Update gatsby-config.js to include the gatsby-plugin-mdx, gatsby-plugin-sharp and gatsby-transformer-sharp plugins.

// gatsby-config.js
module.exports = {
  plugins: [
	{
  	resolve: `gatsby-source-filesystem`,
  	options: {
    	name: `pages`,
    	path: `${__dirname}/src/pages`,
  	},
	},
	{
  	resolve: `gatsby-source-filesystem`,
  	options: {
    	name: `posts`,
    	path: `${__dirname}/src/posts`,
  	},
	},
	{
  	resolve: `gatsby-source-filesystem`,
  	options: {
    	name: `images`,
    	path: `${__dirname}/src/images`,
  	},
	},
	{
  	resolve: `gatsby-plugin-google-fonts`,
  	options: {
    	fonts: ["Satisfy", "Montserrat", "JetBrains Mono"],
    	display: "swap",
  	},
	},
	`gatsby-plugin-sharp`,
	`gatsby-transformer-sharp`,
	{
  	resolve: `gatsby-plugin-mdx`,
  	options: {
    	extensions: [`.md`, `.mdx`],
    	gatsbyRemarkPlugins: [
      	{
        	resolve: `gatsby-remark-images`,
        	options: {
          	maxWidth: 590,
        	},
      	},
    	],
  	},
	},
  ],
};

Using Styled Components with Gatsby

Styled Components is an amazing CSS-in-JS tool that lets you write CSS in your JavaScript files. This makes it easy to manage all your styling without having any CSS files in your project.

There are many other benefits and advantages of CSS-in-JS like managing dead code elimination becomes easier with it, styles are scoped to a specific component. It also makes it easier to write unit tests. Many CSS-in-JS libraries also have built-in support for animations, source maps and caching.

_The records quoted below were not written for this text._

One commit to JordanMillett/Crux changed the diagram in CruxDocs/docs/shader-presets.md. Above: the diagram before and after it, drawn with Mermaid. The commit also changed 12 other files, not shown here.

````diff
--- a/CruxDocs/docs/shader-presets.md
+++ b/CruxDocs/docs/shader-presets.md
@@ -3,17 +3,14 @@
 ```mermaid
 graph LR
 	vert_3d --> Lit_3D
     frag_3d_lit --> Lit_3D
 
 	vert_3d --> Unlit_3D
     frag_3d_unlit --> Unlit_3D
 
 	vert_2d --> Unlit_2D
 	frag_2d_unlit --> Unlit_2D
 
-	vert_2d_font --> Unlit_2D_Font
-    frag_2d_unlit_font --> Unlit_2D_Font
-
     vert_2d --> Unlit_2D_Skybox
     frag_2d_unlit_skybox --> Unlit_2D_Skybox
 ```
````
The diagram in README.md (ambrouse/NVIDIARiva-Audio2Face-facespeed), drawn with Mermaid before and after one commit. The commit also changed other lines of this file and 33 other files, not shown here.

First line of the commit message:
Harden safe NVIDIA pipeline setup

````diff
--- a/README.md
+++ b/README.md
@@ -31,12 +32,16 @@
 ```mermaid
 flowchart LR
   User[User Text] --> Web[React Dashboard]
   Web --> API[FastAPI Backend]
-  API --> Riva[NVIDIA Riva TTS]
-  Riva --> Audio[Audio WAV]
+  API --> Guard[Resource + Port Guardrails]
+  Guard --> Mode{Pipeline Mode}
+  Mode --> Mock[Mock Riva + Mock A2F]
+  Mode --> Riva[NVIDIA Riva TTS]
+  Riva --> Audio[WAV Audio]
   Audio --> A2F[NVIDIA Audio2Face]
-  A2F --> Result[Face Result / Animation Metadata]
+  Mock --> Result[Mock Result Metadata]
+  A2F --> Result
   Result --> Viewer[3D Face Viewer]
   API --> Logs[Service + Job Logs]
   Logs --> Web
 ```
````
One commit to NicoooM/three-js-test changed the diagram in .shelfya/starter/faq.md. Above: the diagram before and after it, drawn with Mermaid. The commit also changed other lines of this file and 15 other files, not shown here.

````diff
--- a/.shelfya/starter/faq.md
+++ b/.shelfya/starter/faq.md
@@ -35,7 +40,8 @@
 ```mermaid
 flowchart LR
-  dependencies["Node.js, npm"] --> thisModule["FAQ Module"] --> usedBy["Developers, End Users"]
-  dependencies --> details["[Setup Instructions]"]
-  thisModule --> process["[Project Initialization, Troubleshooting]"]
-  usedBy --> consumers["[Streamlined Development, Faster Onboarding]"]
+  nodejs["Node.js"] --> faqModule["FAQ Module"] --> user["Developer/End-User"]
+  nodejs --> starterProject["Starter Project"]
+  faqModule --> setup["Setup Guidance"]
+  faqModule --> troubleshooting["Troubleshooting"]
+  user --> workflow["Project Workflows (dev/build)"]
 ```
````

Run the following command in the terminal to install the gatsby-plugin-styled-components plugin.

npm install gatsby-plugin-styled-components styled-components babel-plugin-styled-components

Update the gatsby-config.js file to include this plugin.

module.exports = {
  plugins: [
	// other plugins

	`gatsby-plugin-styled-components`,
  ],
};

Now create a global-styles.js file to add global styles and theme to the app. Global Styles as the name suggests are the styles that are scoped to the global level in your app. For example, if you define the font-size property as 3rem in global styles then the font size of all text will be changed to 3rem across your app.

A theme is an object or set of styles that you can define and access in your CSS-in-JS. For example, if you want to add dark mode to your app, you can define two nested objects in the theme object, one for light mode and another for dark mode. Each object will have properties like background color, font color, etc., and when the user clicks the dark mode button, it will toggle between the light and dark styles object.

You can read more about this here.

Run the following command in your terminal.

cd src
mkdir themes
cd themes
touch global-styles.js

Add the following code to the global-styles.js file.

// global-styles.js
import { createGlobalStyle } from "styled-components";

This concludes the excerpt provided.